-- Required action --
The required answer is each line in the entries below where "setcounter" occurs.

-- Stored data entries --
*-*-*

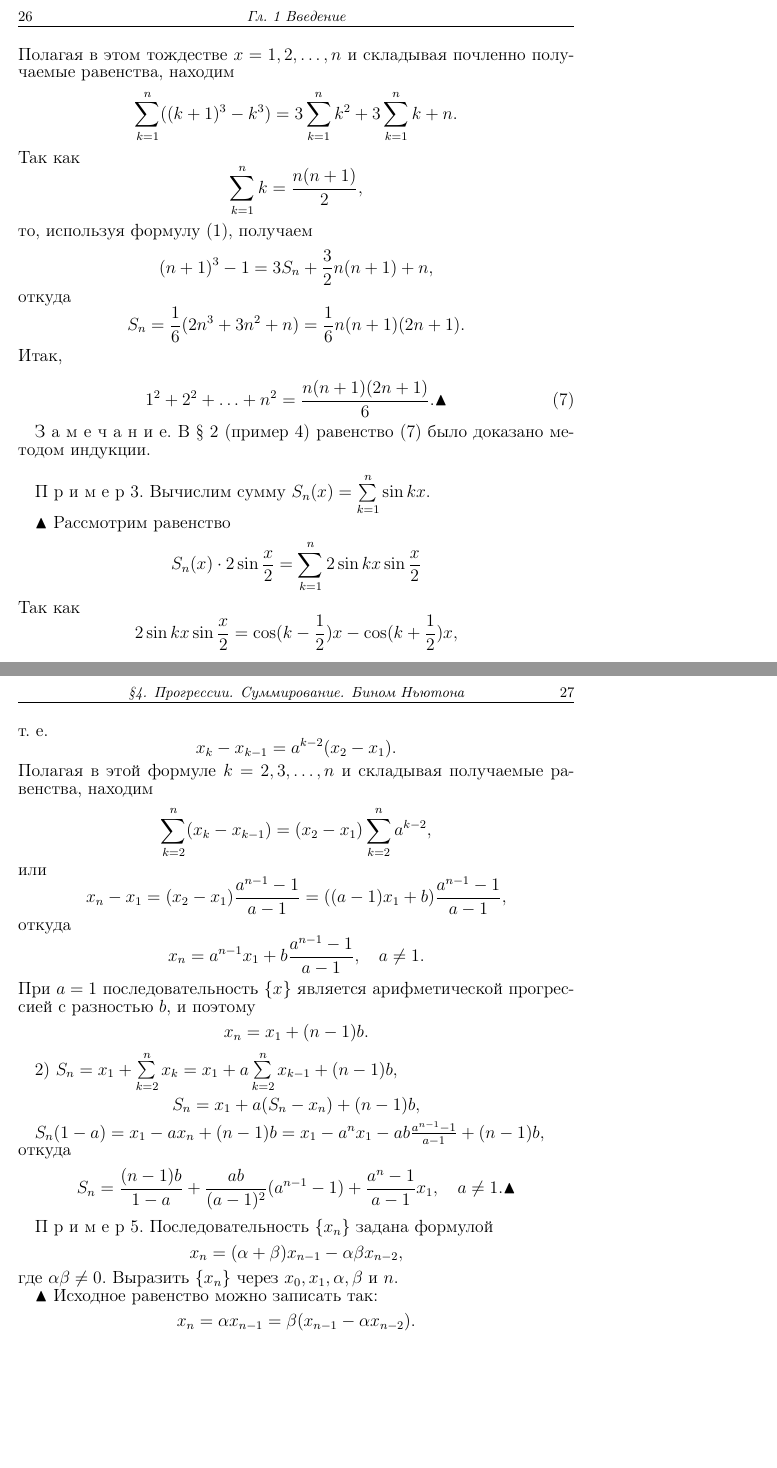
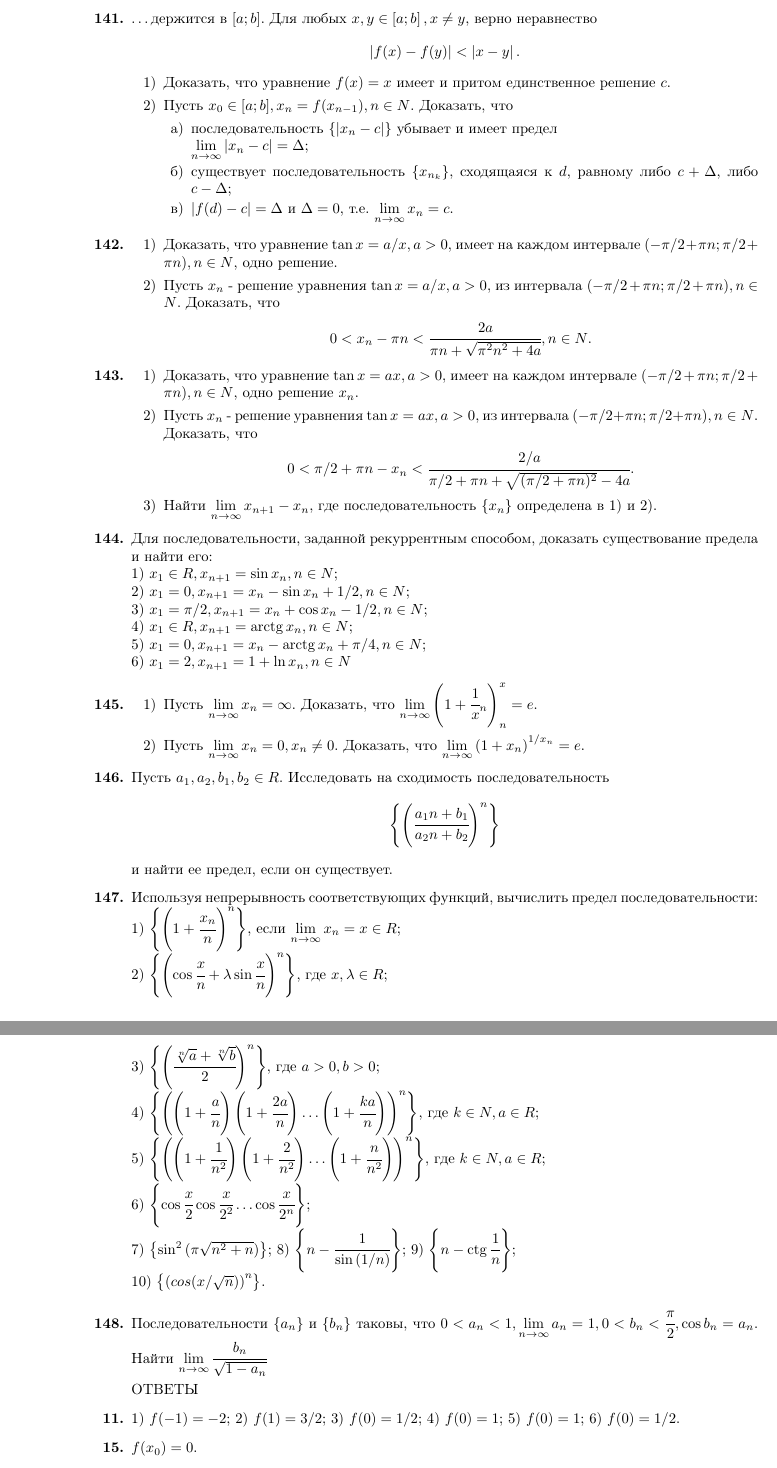
Before and after one commit to ravenMVA/labs_2_sem, a LaTeX document (lab22/l22.tex): two parts of pages 1 and 2 of 3, joined at a grey line, cut at the place of the change, the shorter picture padded with empty space. Compiled offline with pdfLaTeX.

Commit message:
Update l22.tex

```diff
--- a/lab22/l22.tex
+++ b/lab22/l22.tex
@@ -11,34 +13,112 @@
 
 \begin{document}
+\begin{enumerate} [label=\textbf{\arabic*.}]
+\setcounter{enumi}{140}
+\item \dots держится в $\left[a;b\right]$. Для любых $x, y \in \left[a;b\right], x\not=y$, верно неравнество
+\begin{center}
+	$\left|f(x)-f(y)\right|<\left|x-y\right|.$
+\end{center}
+	\begin{enumerate}
+		\item
+			Доказать, что уравнение $f(x)=x$ имеет и притом единственное решение $c$.
+		\item
+			Пусть $x_0 \in [a;b], x_n=f(x_{n-1}), n\in N$. Доказать, что
+			\begin{enumerate}
+				\item
+					последовательность $\left\{\left|x_n-c\right|\right\}$ убывает и имеет предел \\ $\lim\limits_{n \to \infty} {\left|x_n-c\right|}=\Delta$;
+				\item
+					существует последовательность $\left\{x_{n_k}\right\}$, сходящаяся к $d$, равному либо $c+\Delta$, либо $c-\Delta$;
+				\item
+					$\left|f(d)-c\right|=\Delta$ и $\Delta=0$, т.е. $\lim\limits_{n \to \infty} {x_n}=c$.
+			\end{enumerate}
+	\end{enumerate}
+\item 	\begin{enumerate}
+		\item
+			Доказать, что уравнение $\tan x=a/x, a>0$, имеет на каждом интервале $(-\pi/2+\pi n; \pi/2+\pi n), n\in N$, одно решение.
+		\item
+			Пусть $x_n$ - решение уравнения $\tan x=a/x, a>0$, из интервала $(-\pi/2+\pi n; \pi/2+\pi n), n\in N$. Доказать, что
+			\begin{center}
+				$0<x_n-\pi n<\cfrac{2a}{\pi n+\sqrt{\pi^2 n^2+4a}},n\in N$.
+			\end{center}
+	\end{enumerate}
+\item 	\begin{enumerate}
+		\item \makeatletter\def\@currentlabel{1}\makeatother \label{1}
+			Доказать, что уравнение $\tan x=ax, a>0$, имеет на каждом интервале $(-\pi/2+\pi n; \pi/2+\pi n), n\in N$, одно решение $x_n$.
+		\item \makeatletter\def\@currentlabel{2}\makeatother \label{2}
+			Пусть $x_n$ - решение уравнения $\tan x=ax, a>0$, из интервала $(-\pi/2+\pi n; \pi/2+\pi n), n\in N$. Доказать, что
+			\begin{center}
+				$0<\pi/2+\pi n-x_n<\cfrac{2/a}{\pi/2+\pi n+\sqrt{(\pi/2+\pi n)^2}-4a}$.
+			\end{center}
+		\item
+			Найти $\lim\limits_{n \to \infty} {x_{n+1}-x_n}$, где последовательность $\left\{x_n\right\}$ определена в \ref{1}) и \ref{2}).
+	\end{enumerate}
+\item
+	Для последовательности, заданной рекуррентным способом, доказать существование предела и найти его:
+\\	\begin{enumerate*} [itemjoin={; \\}]
+		\item
+			$x_1\in R, x_{n+1}=\sin x_n, n\in N$
+		\item
+			$x_1=0, x_{n+1}=x_n-\sin x_n+1/2, n\in N$
+		\item
+			$x_1=\pi/2, x_{n+1}=x_n+\cos x_n-1/2, n\in N$
+		\item
+			$x_1\in R, x_{n+1}=\arctg x_n, n\in N$
+		\item
+			$x_1=0, x_{n+1}=x_n-\arctg x_n+\pi/4, n\in N$
+		\item
+			$x_1=2, x_{n+1}=1+\ln x_n, n\in N$
+	\end{enumerate*}
+\item
+	\begin{enumerate}
+		\item
+			Пусть $\lim\limits_{n \to \infty} {x_n}=\infty$. Доказать, что $\lim\limits_{n \to \infty} {\left(1+\cfrac1x_n\right)^x_n}=e$.
+		\item
+			Пусть $\lim\limits_{n \to \infty} {x_n}=0, x_n \not=0$. Доказать, что $\lim\limits_{n \to \infty} {\left(1+x_n\right)^{1/x_n}}=e$.
+	\end{enumerate}
+\item
+	Пусть $a_1,a_2,b_1,b_2 \in R$. Исследовать на сходимость последовательность
+	\begin{center}
+		$\left\{\left(\cfrac{a_1n+b_1}{a_2n+b_2}\right)^n\right\}$
+	\end{center}
+	и найти ее предел, если он существует.
+ \item
+	Используя непрерывность соответствующих функций, вычислить предел последовательности:
+\\	\begin{enumerate*}
+		\item
+			$\left\{ \left(1+\cfrac {x_n} n\right)^n\right\}$, если $\lim\limits_{n \to \infty} {x_n}=x\in R$;
+\\		\item
+			$\left\{\left(\cos{\cfrac xn}+\lambda\sin{\cfrac x n}\right)^n\right\}$, где $x,\lambda\in R$;
+\\		\item
+			$\left\{\left(\cfrac {\sqrt[n]a+\sqrt[n]b}2\right)^n\right\}$, где $a>0, b>0$;
+\\		\item
+			$\left\{\left(\left(1+\cfrac an \right)\left(1+\cfrac{2a}n \right)\dots\left(1+\cfrac{ka}n \right)\right)^n\right\}$, где $k \in N, a\in R$;
+\\		\item
+			$\left\{\left(\left(1+\cfrac 1{n^2} \right)\left(1+\cfrac 2{n^2} \right)\dots\left(1+\cfrac n{n^2} \right)\right)^n\right\}$, где $k \in N, a\in R$;
+\\		\item
+			$\left\{\cos{\cfrac x2}\cos{\cfrac x{2^2}}\dots\cos{\cfrac x{2^n}}\right\}$;
+\\		\item
+			$\left\{\sin^2{(\pi\sqrt{n^2+n})}\right\}$;
+		\item
+			$\left\{n-\cfrac1{\sin{(1/n)}}\right\}$;
+		\item
+			$\left\{n-\ctg\cfrac 1n\right\}$;
+\\		\item
+			$\left\{\left(cos(x/\sqrt n)\right)^n\right\}$.
+	\end{enumerate*}
+\item
+	Последовательности $\left\{a_n\right\}$ и $\left\{b_n\right\}$ таковы, что $0<a_n<1, \lim\limits_{n \to \infty} {a_n}=1, 0<b_n<\cfrac \pi2, \cos{b_n}=a_n$. Найти $\lim\limits_{n \to \infty} {\cfrac{b_n}{\sqrt{1-a_n}}}$
 
-\setlength{\headsep}{0.4cm}
-\setlength{\parindent}{0.4cm}
-
-\markright{Гл. 1 Введение}
-
-\pagestyle{fancy}
-\fancyhf{}
-\fancyhead[L]{\fontsize{10pt}{10pt}\selectfont 26}
-\fancyhead[C]{\fontsize{10pt}{10pt}\selectfont\itshape\rightmark}
-
-\fontsize{12pt}{12pt}
-\selectfont
-
-{\noindentПолагая в этом тождестве $x = 1,2,\dots ,n$ и складывая почленно получаемые равенства, находим
-$$\sum_{k=1}^{n} ((k+1)^3-k^3) = 3 \sum_{k=1}^{n} k^2 + 3 \sum_{k=1}^{n} k + n.$$
-Так как $$\sum_{k=1}^{n} k = \frac{n(n+1)}{2} ,$$
-то, используя формулу (1), получаем $$(n+1)^3 - 1=3S_n + \frac{3}{2} n(n+1) + n,$$
-откуда $$S_n = \frac{1}{6} (2n^3 + 3n^2 + n) = \frac{1}{6} n(n+1)(2n+1).$$
-Итак,}
-
-\begin{equation}
-1^2 + 2^2 + \ldots + n^2 = \frac{n(n+1)(2n+1)}{6}. \blacktriangle \tag{7}
-\end{equation}
-
-{З а м е ч а н и е.} {В § 2 (пример 4) равенство (7) было доказано методом индукции.\\}
-
-{П р и м е р 3.} {Вычислим сумму $S_n(x)=\sum\limits_{k=1}^{n}\sin kx.$\\
-\indent $\blacktriangle$ Рассмотрим равенство $$S_n(x)\cdot 2\sin \frac{x}{2} = \sum_{k=1}^{n} 2 \sin kx \sin \frac{x}{2}$$
-Так как $$ 2 \sin kx \sin \frac{x}{2} = \cos (k - \frac{1}{2})x - \cos (k+\frac{1}{2})x, $$\\
-то по формуле (1) находим
-$$ S_n(x)\cdot 2 \sin \frac{x}{2} = \cos \frac{x}{2} - \cos (n + \frac{1}{2})x = 2\sin \frac{n+1}{2} x \sin \frac{n}{2}x,$$
+ОТВЕТЫ
+\setcounter{enumi}{10}
+\item \begin{enumerate*}
+	\item $f(-1)=-2$;
+	\item $f(1)=3/2$;
+	\item $f(0)=1/2$;
+	\item $f(0)=1$;
+	\item $f(0)=1$;
+	\item $f(0)=1/2$.
+\end{enumerate*}
+\setcounter{enumi}{14}
+\item $f(x_0)=0$.
+\setcounter{enumi}{17}
+\item	 \begin{enumerate}
@@ -59,30 +161,12 @@ $x_k-x_{k-1}=a(x_{k-1} - x_{k-2})=a^2(x_{k-2}-x_{k-3})=\ldots=a^{k-2}(x_2-x_1),$
 
 \newpage
-\pagestyle{fancy}
-\fancyhf{}
-\fancyhead[R]{\fontsize{10pt}{10pt}\selectfont27}
-\fancyhead[C]{\fontsize{10pt}{10pt}\selectfont\itshape§4. Прогрессии. Суммирование. Бином Ньютона}
+\begin{gnuplot}
+set xrange [*:*]
+set yrange [*:*]
+set zrange [*:*]
+splot sqrt(y**2+2*x**2+2) notitle
+set terminal pdfcairo
+\end{gnuplot}
+\\
+\centering Это трехмерная поверхность $z=\sqrt{y^2+2x^2+2}$.
 
-{\noindentт. е.
-$$x_k-x_{k-1}=a^{k-2}(x_2-x_1).$$}
-
-{\noindent Полагая в этой формуле $k=2,3,\ldots,n$ и складывая получаемые равенства, находим
-$$\sum_{k=2}^{n}(x_k-x_{k-1})=(x_2-x_1)\sum_{k=2}^{n}a^{k-2},$$
-или
-$$x_n-x_1=(x_2-x_1)\frac{a^{n-1}-1}{a-1}=((a-1)x_1+b)\frac{a^{n-1}-1}{a-1},$$
-откуда
-$$x_n=a^{n-1}x_1+b\frac{a^{n-1}-1}{a-1},\indent a\neq 1.$$}
-
-{\noindent При $a=1$ последовательность $\{x\}$ является арифметической прогрессией с разностью $b,$ и поэтому
-$$x_n=x_1+(n-1)b.$$}
-
-{2) $S_n=x_1+\sum\limits_{k=2}^{n}x_k=x_1+a\sum\limits_{k=2}^{n}x_{k-1}+(n-1)b,$\\
-$$S_n=x_1+a(S_n-x_n)+(n-1)b,$$}
-
-{$S_n(1-a)=x_1-ax_n+(n-1)b=x_1-a^n x_1-ab\frac{a^{n-1}-1}{a-1}+(n-1)b,$\\ откуда $$S_n=\frac{(n-1)b}{1-a} + \frac{ab}{(a-1)^2}(a^{n-1}-1)+\frac{a^n-1}{a-1}x_1, \indent a \neq 1. \blacktriangle$$}
-
-{П р и м е р 5.} {Последовательность $\{x_n\}$ задана формулой $$x_n=(\alpha +\beta)x_{n-1}-\alpha\beta x_{n-2},$$
-где $\alpha\beta\neq 0.$ Выразить $\{x_n\}$ через $x_0, x_1, \alpha, \beta$ и $n.$\\
-\indent $\blacktriangle$ Исходное равенство можно записать так:
-$$x_n=\alpha x_{n-1} = \beta (x_{n-1}-\alpha x_{n-2}).$$
-Обозначим $y_n = x_n-\alpha x_{n-1},$ тогда $y_n=\beta y_{n-1},$ откуда $y_n=\beta ^{n-1}y_1,$\\ т.е. $x_n-\alpha x_{n-1} = \beta ^{n-1}y_1,$ или $$x_n=\alpha x_{n-1}+\beta ^{n-1}y_1.$$
@@ -96 +172,0 @@ $$x_n=x_1\frac{\alpha ^n - \beta ^n}{\alpha -\beta}-\alpha \beta x_0\frac{\alpha
-\newpage
```
Also changed, not shown: lab22/l22.tex (100 more changed lines).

*-*-*

-- Your response --
+\setcounter{enumi}{140}
+\setcounter{enumi}{10}
+\setcounter{enumi}{14}
+\setcounter{enumi}{17}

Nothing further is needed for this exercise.